Make sure that golden threads link all aspects of your submission
- BA (Hons) Human Geography - Leeds Metropolitan University
- MA Town and Regional Planning - Leeds Metropolitan University
After graduating from my Master's course in 2013 I began looking for a planning job. To gain vital experience I undertook voluntary part time work for a local architecture firm, providing planning advice on their projects. I also approached my local councils where I was accepted for work shadowing opportunities at Leeds City Council and Kirklees Council. Each gave me vital insights into both the planning system and planning in the public sector. I successfully applied for a job at Kirklees Council, where I have remained for five years.
Kirklees Council has allowed me to flourish as a planner, nurturing my professional development by establishing a strong support network and encouraging me to deal with increasingly complex planning matters. This has allowed me to quickly progress from dealing with minor developments to being lead officer on an ever growing and varied roster of major development proposals. My day to day role includes the assessment of planning applications against planning policy, negotiating as case officer on varied developments, acting as planning lead for council projects as well as offering planning advice to members of the public and local councillors.
- Pick a case study that has meaning for you – Picking a case study of a project you're proud of, or that truly taught you something, will help you feel more invested and allow you be more passionate. This will make it easier to share the work you've done with others and to think and write about it.
- Make sure that 'golden threads' link all aspects of your submission – Your submission is made up of three assessed documents and the log book. They should not be seen as individual documents, but part of a larger whole, being intrinsically interlinked. For example, if something didn't go as planned on your case study project, enter it in your Log Book, reflect upon it in your Professional Competency Statement (PCS) and tell everyone how you're going to learn from it in the Professional Development Plan (PDP).
- Reflect and review your courses of action continuously throughout – Reflection and review is, currently, a 'core' type of evidence required within the competencies and as such should be integral to your actions and submissions. I'd suggest drafting a reflection and review paragraph on each main action you're detailing in your submission. If you feel it's too much later, you can always refine it down.
What does being Chartered mean to you?

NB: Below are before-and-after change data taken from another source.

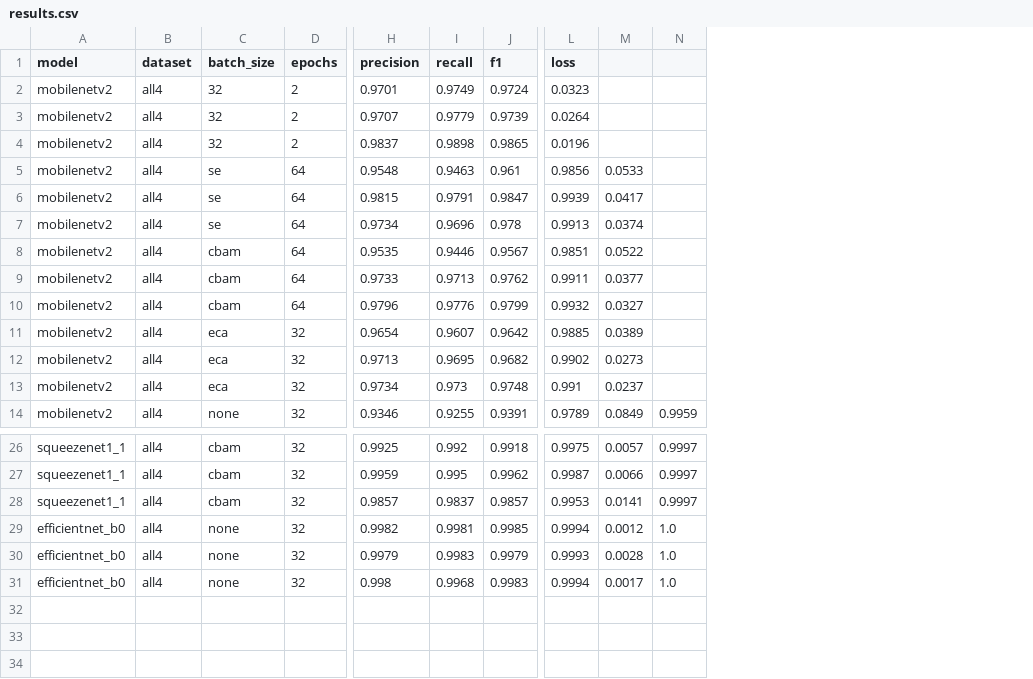
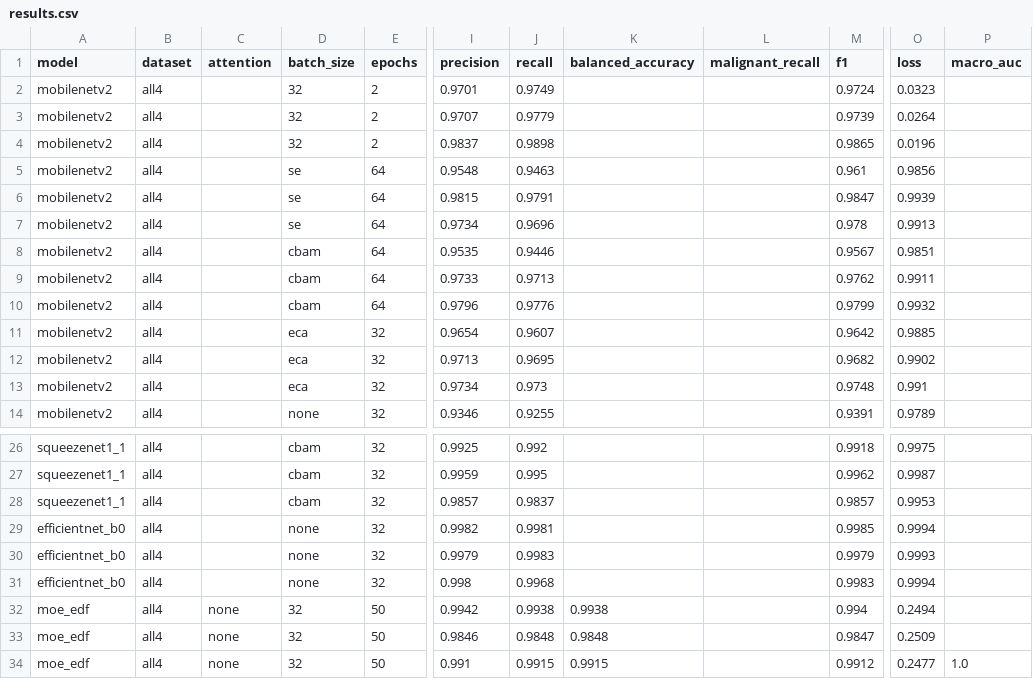
Before and after one commit to AnushtupGhosh5/Classification, a CSV file: outputs/results/all4/results.csv, drawn as a sheet; only a part is shown, gaps mark what is left out; removed rows and columns are numbered as before the commit, all else as after; rows hold the shown columns only; the diff names each change by its address in the sheet, - before the commit and + after, or states it on an @@ line.

Commit message:
Add five-expert lesion MoE model and paired lesion MoE implementation
- Introduced `FiveExpertLesionMoE` class for single-image lesion classification using a mixture of experts approach with five specialized experts.
- Implemented `PairedLesionMoE` class for handling paired clinical and dermoscopic images, utilizing shared CNN backbone and expert modules.
- Added attention mechanisms to experts, including spatial attention and hybrid attention profiles.
- Created `PairedBackboneClassifier` for a minimal baseline model processing paired images without expert branches or routers.
- Enhanced existing `lesion_moe.py` with attention integration for experts and structural loss calculation.
- Updated utility functions to accommodate paired input handling in model evaluation and feature extraction.

```diff
--- a/outputs/results/all4/results.csv
+++ b/outputs/results/all4/results.csv
+column C (attention), empty
+column K (balanced_accuracy), empty
+column L (malignant_recall), empty
-column M, rows 5-14: 0.0533 | 0.0417 | 0.0374 | 0.0522 | 0.0377 | 0.0327 | 0.0389 | 0.0273 | 0.0237 | 0.0849; rows 26-31: 0.0057 | 0.0066 | 0.0141 | 0.0012 | 0.0028 | 0.0017
-column N, row 14: 0.9959; rows 26-31: 0.9997 | 0.9997 | 0.9997 | 1.0 | 1.0 | 1.0
+column P (macro_auc), empty
+row 32: moe_edf | all4 | none | 32 | 50 | 0.9942 | 0.9938 | 0.9938 |  | 0.994 | 0.2494
+row 33: moe_edf | all4 | none | 32 | 50 | 0.9846 | 0.9848 | 0.9848 |  | 0.9847 | 0.2509
+row 34: moe_edf | all4 | none | 32 | 50 | 0.991 | 0.9915 | 0.9915 |  | 0.9912 | 0.2477 | 1.0
```
Also changed, not shown: 11 other files.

Achieving MRTPI status is important recognition of my professional competence, abilities and knowledge; not only to my colleagues and those I work with, but to myself. It demonstrates that my years of education and work experience have cumulated in an internationally recognised level of professionalism. However, I am well aware that my professional development must never stop, but by being MRTPI I can look forward to great opportunities in my career.